[[ Extracted data, beginning ]]

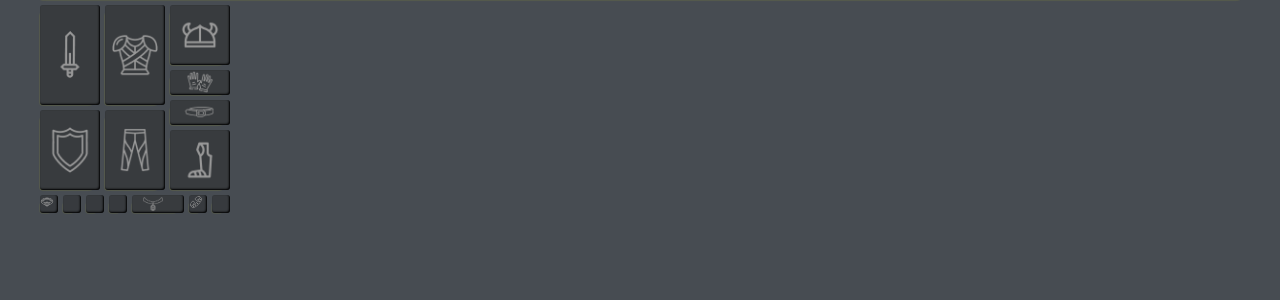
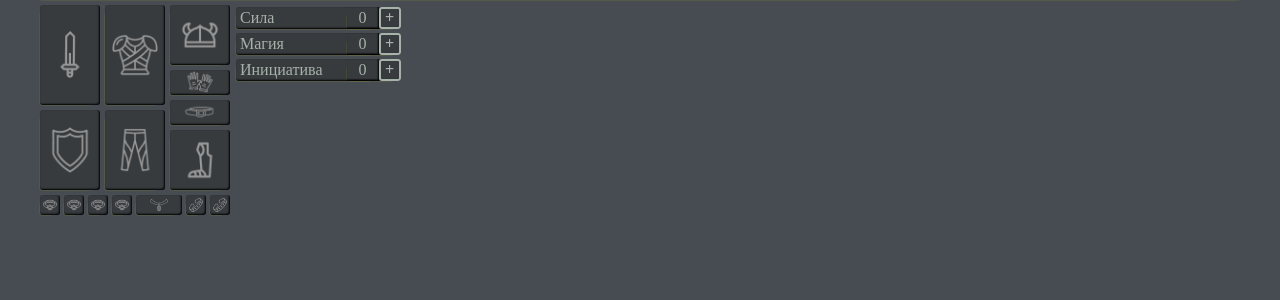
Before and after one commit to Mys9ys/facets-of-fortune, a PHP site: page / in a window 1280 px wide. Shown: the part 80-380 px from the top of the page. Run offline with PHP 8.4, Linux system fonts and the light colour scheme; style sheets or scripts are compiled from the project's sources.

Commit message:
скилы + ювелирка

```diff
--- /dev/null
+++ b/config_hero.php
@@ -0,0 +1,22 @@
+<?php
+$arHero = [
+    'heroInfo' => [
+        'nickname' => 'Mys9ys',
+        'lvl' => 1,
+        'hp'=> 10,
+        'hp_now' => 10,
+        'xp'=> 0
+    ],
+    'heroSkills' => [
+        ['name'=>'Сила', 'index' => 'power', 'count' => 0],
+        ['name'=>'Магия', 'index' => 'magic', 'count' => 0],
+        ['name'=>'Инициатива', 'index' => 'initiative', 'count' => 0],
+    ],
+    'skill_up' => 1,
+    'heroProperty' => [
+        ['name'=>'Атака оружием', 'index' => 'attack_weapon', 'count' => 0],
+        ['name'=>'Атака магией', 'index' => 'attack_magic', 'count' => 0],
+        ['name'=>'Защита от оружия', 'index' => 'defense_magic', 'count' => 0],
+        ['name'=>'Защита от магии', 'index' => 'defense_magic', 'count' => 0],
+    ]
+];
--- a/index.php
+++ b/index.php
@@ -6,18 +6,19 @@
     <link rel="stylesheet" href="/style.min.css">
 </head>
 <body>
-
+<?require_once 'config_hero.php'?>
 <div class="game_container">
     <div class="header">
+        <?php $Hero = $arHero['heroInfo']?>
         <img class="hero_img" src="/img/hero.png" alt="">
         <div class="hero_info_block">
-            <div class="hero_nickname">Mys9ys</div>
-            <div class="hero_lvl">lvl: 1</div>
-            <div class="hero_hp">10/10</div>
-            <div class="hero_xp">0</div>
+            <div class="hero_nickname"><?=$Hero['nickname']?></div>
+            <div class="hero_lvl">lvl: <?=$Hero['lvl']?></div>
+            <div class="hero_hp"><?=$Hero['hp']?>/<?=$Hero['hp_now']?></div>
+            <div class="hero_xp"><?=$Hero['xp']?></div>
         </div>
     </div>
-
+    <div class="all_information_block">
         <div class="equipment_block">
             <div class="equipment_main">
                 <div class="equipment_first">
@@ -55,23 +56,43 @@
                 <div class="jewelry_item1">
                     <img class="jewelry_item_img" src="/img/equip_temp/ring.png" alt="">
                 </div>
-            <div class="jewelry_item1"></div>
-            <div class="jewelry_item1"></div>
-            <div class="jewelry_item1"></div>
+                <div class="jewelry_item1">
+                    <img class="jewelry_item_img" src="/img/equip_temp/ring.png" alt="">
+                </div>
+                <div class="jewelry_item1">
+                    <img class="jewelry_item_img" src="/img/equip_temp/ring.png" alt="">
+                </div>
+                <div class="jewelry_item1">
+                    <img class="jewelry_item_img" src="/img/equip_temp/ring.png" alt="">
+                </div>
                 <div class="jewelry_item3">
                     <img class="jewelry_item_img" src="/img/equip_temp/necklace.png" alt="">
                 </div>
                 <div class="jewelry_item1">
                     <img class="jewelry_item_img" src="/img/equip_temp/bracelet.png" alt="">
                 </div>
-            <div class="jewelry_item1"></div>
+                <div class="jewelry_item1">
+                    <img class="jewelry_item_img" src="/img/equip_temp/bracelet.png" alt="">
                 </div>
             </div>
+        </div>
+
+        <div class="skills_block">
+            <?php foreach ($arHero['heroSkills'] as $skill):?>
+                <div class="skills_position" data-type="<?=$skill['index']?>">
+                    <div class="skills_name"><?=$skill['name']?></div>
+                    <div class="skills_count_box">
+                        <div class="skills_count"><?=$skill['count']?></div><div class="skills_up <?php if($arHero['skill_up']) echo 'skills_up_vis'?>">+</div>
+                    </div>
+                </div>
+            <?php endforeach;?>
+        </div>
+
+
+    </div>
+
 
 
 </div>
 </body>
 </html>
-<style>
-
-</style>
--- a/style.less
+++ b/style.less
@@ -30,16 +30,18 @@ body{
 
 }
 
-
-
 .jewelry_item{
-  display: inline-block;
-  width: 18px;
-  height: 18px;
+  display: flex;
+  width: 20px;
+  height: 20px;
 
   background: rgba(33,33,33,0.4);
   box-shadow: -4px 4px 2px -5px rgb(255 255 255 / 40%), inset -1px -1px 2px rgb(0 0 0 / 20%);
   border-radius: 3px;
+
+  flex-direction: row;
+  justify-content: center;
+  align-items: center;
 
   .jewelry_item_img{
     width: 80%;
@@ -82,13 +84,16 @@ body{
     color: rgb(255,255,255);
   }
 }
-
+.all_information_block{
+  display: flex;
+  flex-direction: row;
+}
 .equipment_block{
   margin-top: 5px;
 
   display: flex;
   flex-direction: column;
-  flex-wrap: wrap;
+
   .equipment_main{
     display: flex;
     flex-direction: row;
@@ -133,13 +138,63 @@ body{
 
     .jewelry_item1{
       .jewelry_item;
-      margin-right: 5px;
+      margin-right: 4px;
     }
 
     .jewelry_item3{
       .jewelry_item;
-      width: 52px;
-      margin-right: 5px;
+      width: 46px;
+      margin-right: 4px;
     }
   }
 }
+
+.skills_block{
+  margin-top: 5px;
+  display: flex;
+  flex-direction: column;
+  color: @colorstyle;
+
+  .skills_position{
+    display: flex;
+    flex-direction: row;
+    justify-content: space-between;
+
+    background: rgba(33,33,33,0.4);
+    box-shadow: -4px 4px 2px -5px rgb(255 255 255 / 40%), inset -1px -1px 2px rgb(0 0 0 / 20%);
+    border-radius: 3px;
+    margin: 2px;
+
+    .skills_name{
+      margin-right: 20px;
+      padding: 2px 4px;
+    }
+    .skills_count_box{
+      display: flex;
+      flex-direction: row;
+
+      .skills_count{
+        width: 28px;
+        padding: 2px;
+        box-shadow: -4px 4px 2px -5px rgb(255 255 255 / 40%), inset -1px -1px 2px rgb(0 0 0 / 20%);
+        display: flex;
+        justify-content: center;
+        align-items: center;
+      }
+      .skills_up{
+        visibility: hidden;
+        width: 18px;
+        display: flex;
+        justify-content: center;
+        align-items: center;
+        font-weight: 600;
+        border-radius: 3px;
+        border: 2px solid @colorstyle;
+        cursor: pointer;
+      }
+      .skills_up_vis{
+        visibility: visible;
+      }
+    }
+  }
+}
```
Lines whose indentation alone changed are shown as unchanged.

[[ Extracted data, end ]]

* **Problem statement**: Please return every line of the records above that contains the word "margin".

* **Result for this task**:
   margin-top: 5px;
-      margin-right: 5px;
+      margin-right: 4px;
-      margin-right: 5px;
+      margin-right: 4px;
+  margin-top: 5px;
+    margin: 2px;
+      margin-right: 20px;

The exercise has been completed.